Review first published in S&S Aug 2012
Synopsis: Ambitious yet wide-eyed Tallahassee private dancer Beth sets her sights on becoming a cocktail waitress in Las Vegas – but is instead employed, despite her inexperience, by older, married professional gambler Dink. Beth takes as quickly to her new boss as to the work, until Dink, at the request of his watchful wife Tulip, fires her. Lovelorn Beth meets single journalist Jeremy, and is about to drive off with him to a new life in New York, when Dink, now in a slump, asks her to come back to work for him on a strictly professional basis, with Tulip’s blessing. As Dink blames everyone else for his losing streak, Beth reluctantly leaves.
Living in New York with Jeremy, Beth brings in keen gambler Dave Green and his friends to illegal bookmaker Rosie, who hires her on the spot. Leaving Jeremy to run Green’s book in New York, Beth joins Rosie’s new legitimate gambling business on Curaçao, fast realising how unprofessional Rosie is compared to Dink. When Green refuses to pay a $75,000 debt and threatens to bring Beth and Jeremy before the Federal Authorities, Rosie abandons Beth. With Dink and Tulip in New York to help, Beth makes a deal with Green to gamble $40,000 more on a basketball game, with the potential $80,000 winnings going to her. Dink also takes out his own private $70,000 bet with Rosie on the same game. The team wins. Beth goes on to marry Jeremy, get a college education, and become a writer.
Review: We first meet Beth Raymer (Rebecca Hall) standing upside-down in a hotel room dressed only in her underwear, taking instructions from a polite middle-aged client. Cut to her next assignment as a ‘private dancer’, and she is in an altogether seedier trailer, with a john creepily brandishing a pistol over her head. Clearly it is time for this bubbly yet ambitious young woman to move on. “I want stimulation, I want money, I want a change of scenery,” she explains to her father Jerry (Corbin Bensen), “I want to move to Las Vegas and become a cocktail waitress!” “Goddam!”, Jerry replies, “Goddam, that is a great idea!”
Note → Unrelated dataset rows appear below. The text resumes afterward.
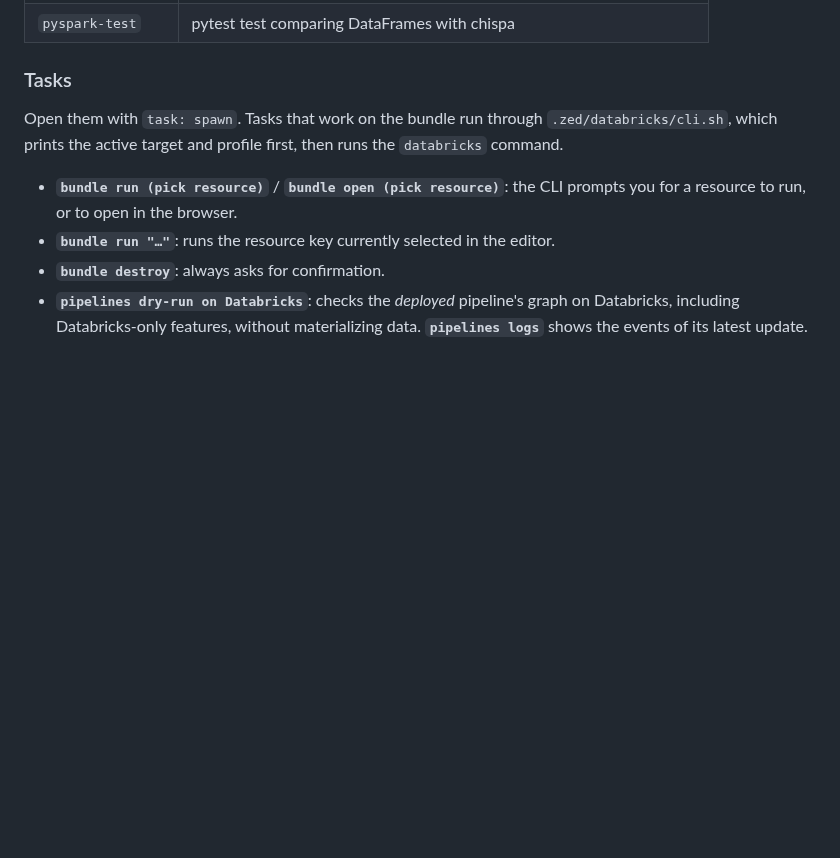
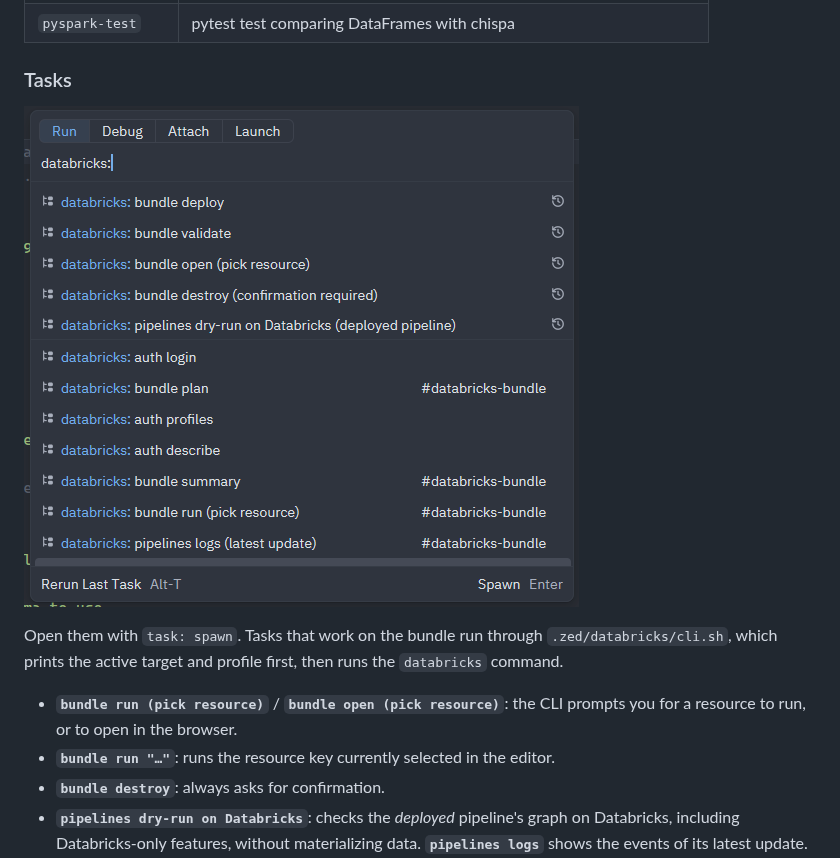
Before and after one commit to bartoszgajda55/zed-databricks, a Markdown page: README.md, the part around the change. Drawn GitHub-style; pictures changed too: docs/images/tasks.png (added); folded sections open; blank space fills up the shorter version.

Commit message:
README: screenshot of the task picker
Co-Authored-By: Claude Opus 5.5 <noreply@anthropic.com>

```diff
--- a/README.md
+++ b/README.md
@@ -169,6 +169,8 @@ Type a prefix and accept it from the completion list; Tab moves between placehol
 
 ### Tasks
 
+![The task picker filtered to the databricks tasks](docs/images/tasks.png)
+
 Open them with `task: spawn`. Tasks that work on the bundle run through `.zed/databricks/cli.sh`, which prints the active target and profile first, then runs the `databricks` command.
 - **`bundle run (pick resource)`** / **`bundle open (pick resource)`**: the CLI prompts you for a resource to run, or to open in the browser.
 - **`bundle run "…"`**: runs the resource key currently selected in the editor.
```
The only way is up for white-trash sex worker Beth – yet those opening scenes also economically sketch a woman who remains a wide-eyed little girl, constantly seeking instructions and approval from daddy or any other father figure. In Las Vegas, she inevitably gravitates into the orbit of another older man, the depressive professional gambler Dink Heimowitz (Bruce Willis), who offers her the paternal guidance she so craves, but also recognises her untapped potential. When their professional relationship risks becoming something more, Dink’s wife Tulip (Catherine Zeta-Jones) swiftly intervenes – but once Beth has been carefully reconfigured as the daughter that Dink and Tulip never had, she is able to go out into the world, find her own feet, and assume independence as a confident, solvent woman, all with her adoptive parents’ blessing. Now she can get a college education, and write her memoirs.
The script for Stephen Frears Lay The Favourite has been drawn from the real Beth Raymer’s memoirs by screenwriter D.V. DeVincentis (who had previously helped adapt High Fidelity for Frears), but the screenwriter appears to have hedged his bets in forming the narrative, resulting in mixed messages and a certain incoherence. The considerable amount of exposition apportioned to the complex mechanics of Dink’s gambling operation (in which potential winnings are bolstered through the systematic manipulation of odds) seems to be setting up a convoluted long-con plot, as in Frears’ earlier The Grifters (1990); but all this information turns out to be there purely for its own sake, as a didactic (and ultimately irrelevant) exposé of the workings of high-end sports gambling, and is entirely abandoned in the climactic sequence where blind chance is preferred to rationalised betting schemes.
The closing sequence also undermines the film’s careful thematic exploration of the psychological relationship between luck and responsibility, by loading the dice too much in favour of feel-good fantasy. When everyone ends up winning – and winning merely by the vagaries of fortune – a more nuanced message about the science of betting becomes lost to sentiment. “I deserve this,” is the only reason Beth gives for her certainty that the odds will be in her favour – but her words are neither true, nor so different from what many high-stakes gamblers blindly believe, making her subsequent victory merely an unsatisfyingly arbitrary affirmation of wish-fulfilment.
The film’s strongest suit is as a coming-of-age, rags-to-riches tale in which the upwardly mobile trajectory of the American Dream is writ large in self-realisation (and wads of transferred cash), with Beth’s extended family in the end assembling not so much to resolve her problems for her as to support her in helping herself to financial independence and a settled life. Meanwhile the funniest moments belong to New York bookmaker Rosie (Vince Vaughn), a character entirely invented by DeVincentis, but his larger-than-life absurdity sits incongruously with everything and everyone else. The cast here is in fine form, but must play long odds against a desultory script.